Phoenix, AZ -- Goldwater Institute scholar Robert Franciosi applauds the unanimous decision by the Arizona Court of Appeals, which ruled yesterday that coercive public funding of campaigns is unconstitutional. Franciosi, who directs the Institute's work on electoral reform, also congratulates Rep. Steve May (R-Paradise Valley) and the Institute for Justice on an important victory in their two-year fight against coerced funding of political speech.
"In a free state," says Franciosi, "citizens should not be forced to finance politicians' campaigns for office."
The Clean Elections Commission plans to spend $17 million this year to subsidize campaigns. Says Franciosi, "An estimated $11 million was taken from residents through fines, forfeitures, and penalties. In keeping with the spirit of the ruling, the state should return that ill-gotten money to the people from whom it was taken."

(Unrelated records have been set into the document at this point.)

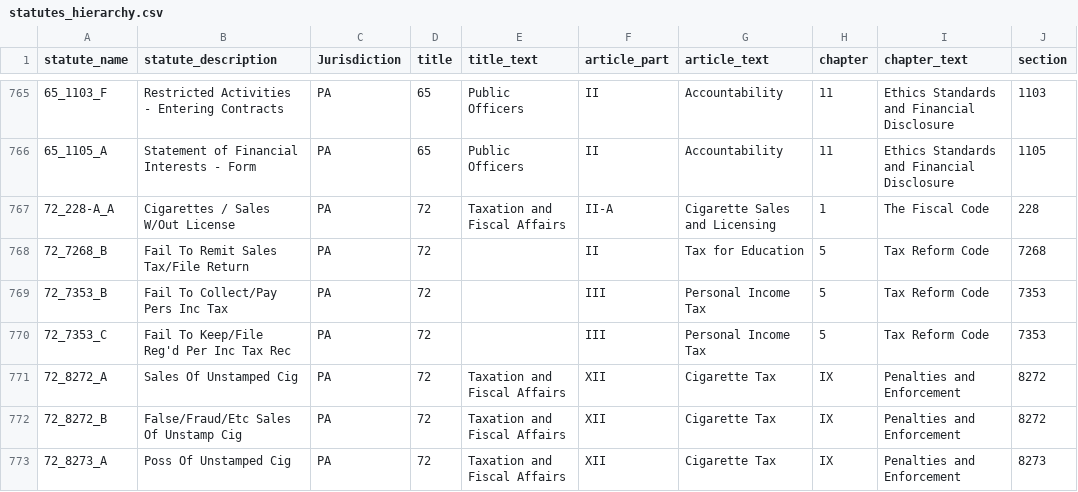
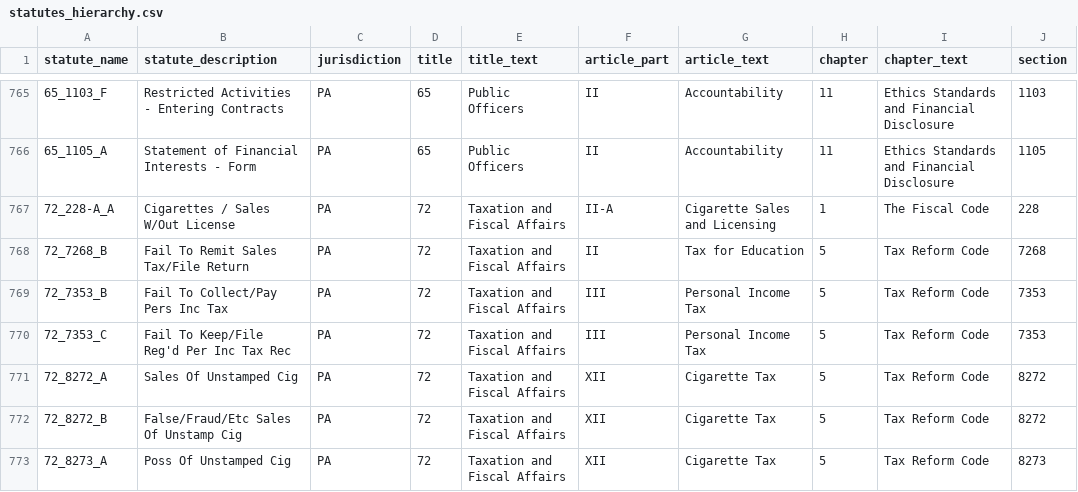
Before and after one commit to rjake/2021_datathon, a CSV file: data/statutes_hierarchy.csv, drawn as a sheet; only a part is shown, gaps mark what is left out; the diff covers the shown part only; the diff names each change by its address in the sheet, - before the commit and + after, or states it on an @@ line.

```diff
--- a/data/statutes_hierarchy.csv
+++ b/data/statutes_hierarchy.csv
-C1: Jurisdiction
+C1: jurisdiction
-E768:E770 (title_text): (empty)
+E768:E770 (title_text): Taxation and Fiscal Affairs
-H771:H773 (chapter): IX
+H771:H773 (chapter): 5
-I771:I773 (chapter_text): Penalties and Enforcement
+I771:I773 (chapter_text): Tax Reform Code
```
Also changed, not shown: 42 edited cells elsewhere in this file.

Although he expresses satisfaction with the Court of Appeals' decision, Franciosi says the ruling leaves reformers with much unfinished business. "The Court did its job, which is to uphold the liberties of the people," he says. "But the people of Arizona should go further, and repeal the Clean Elections Act. Public subsidies for politicians are wrong."
Clean Elections continues to tap into the state's general fund through the $5 tax check-off promoted by the Commission's "$5 Bill" campaign. Franciosi sees Clean Elections as wasteful and ineffective. In a Goldwater Institute study released last year, he found that publicly subsidized candidates voted no differently than those who had received private support.

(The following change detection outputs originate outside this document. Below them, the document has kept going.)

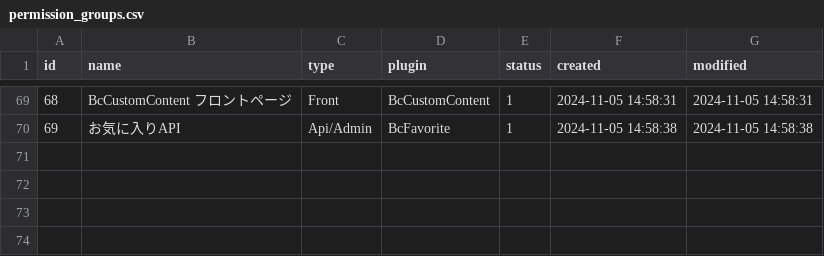
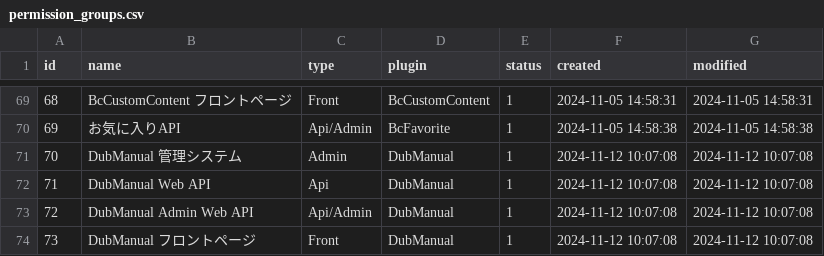
Before and after one commit to binbin4649/DubBootstrapUI, a CSV file: config/data/default/BaserCore/permission_groups.csv, drawn as a sheet; only a part is shown, gaps mark what is left out; the diff names each change by its address in the sheet, - before the commit and + after, or states it on an @@ line.

```diff
--- a/config/data/default/BaserCore/permission_groups.csv
+++ b/config/data/default/BaserCore/permission_groups.csv
+row 71: 70 | DubManual 管理システム | Admin | DubManual | 1 | 2024-11-12 10:07:08 | 2024-11-12 10:07:08
+row 72: 71 | DubManual Web API | Api | DubManual | 1 | 2024-11-12 10:07:08 | 2024-11-12 10:07:08
+row 73: 72 | DubManual Admin Web API | Api/Admin | DubManual | 1 | 2024-11-12 10:07:08 | 2024-11-12 10:07:08
+row 74: 73 | DubManual フロントページ | Front | DubManual | 1 | 2024-11-12 10:07:08 | 2024-11-12 10:07:08
```
Also changed, not shown: config/data/default/BaserCore/permissions.csv, 7 other files.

"Instead of trying to use a complicated system of tax incentives to invigorate campaigns," Franciosi says, "we should lift the existing campaign contribution caps and allow individuals and corporations to spend what they want on who they want."
For a copy of the Goldwater Institute's study on candidate voting patterns, contact Tom Jenney at (602) 744-9603. The study is also available on the Goldwater Institute website.